What to do.
Say how many lines of the entries below include "Next", giving nothing but that number.
..........
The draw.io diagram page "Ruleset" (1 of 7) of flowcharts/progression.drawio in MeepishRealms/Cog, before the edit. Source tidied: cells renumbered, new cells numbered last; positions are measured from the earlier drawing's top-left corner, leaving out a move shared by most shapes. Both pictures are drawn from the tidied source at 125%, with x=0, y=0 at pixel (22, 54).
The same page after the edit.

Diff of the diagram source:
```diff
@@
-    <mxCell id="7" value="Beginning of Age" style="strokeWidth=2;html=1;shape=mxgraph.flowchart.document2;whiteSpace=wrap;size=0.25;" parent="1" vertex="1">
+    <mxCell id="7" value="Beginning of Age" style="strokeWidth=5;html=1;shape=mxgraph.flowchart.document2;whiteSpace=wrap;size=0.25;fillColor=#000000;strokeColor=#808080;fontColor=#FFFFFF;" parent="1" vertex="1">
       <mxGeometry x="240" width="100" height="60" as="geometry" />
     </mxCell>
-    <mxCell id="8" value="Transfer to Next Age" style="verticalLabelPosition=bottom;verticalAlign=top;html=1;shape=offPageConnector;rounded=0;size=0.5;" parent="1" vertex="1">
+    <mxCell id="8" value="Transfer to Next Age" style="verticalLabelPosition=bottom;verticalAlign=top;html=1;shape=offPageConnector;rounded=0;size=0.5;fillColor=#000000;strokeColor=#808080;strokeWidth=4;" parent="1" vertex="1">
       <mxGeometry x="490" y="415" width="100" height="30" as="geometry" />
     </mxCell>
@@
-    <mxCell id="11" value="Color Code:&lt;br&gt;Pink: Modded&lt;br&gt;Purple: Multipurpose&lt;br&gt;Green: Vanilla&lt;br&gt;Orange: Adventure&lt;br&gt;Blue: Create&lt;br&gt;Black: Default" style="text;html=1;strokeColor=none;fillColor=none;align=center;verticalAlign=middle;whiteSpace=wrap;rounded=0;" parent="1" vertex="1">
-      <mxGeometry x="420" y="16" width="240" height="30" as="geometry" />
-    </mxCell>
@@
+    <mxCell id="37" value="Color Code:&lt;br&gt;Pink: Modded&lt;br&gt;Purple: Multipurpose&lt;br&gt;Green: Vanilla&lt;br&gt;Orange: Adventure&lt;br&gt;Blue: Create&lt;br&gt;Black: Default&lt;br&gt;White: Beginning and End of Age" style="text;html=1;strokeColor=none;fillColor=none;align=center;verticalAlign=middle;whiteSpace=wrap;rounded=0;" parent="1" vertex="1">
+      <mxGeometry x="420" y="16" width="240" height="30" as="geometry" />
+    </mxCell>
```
..........
Exercise output.
2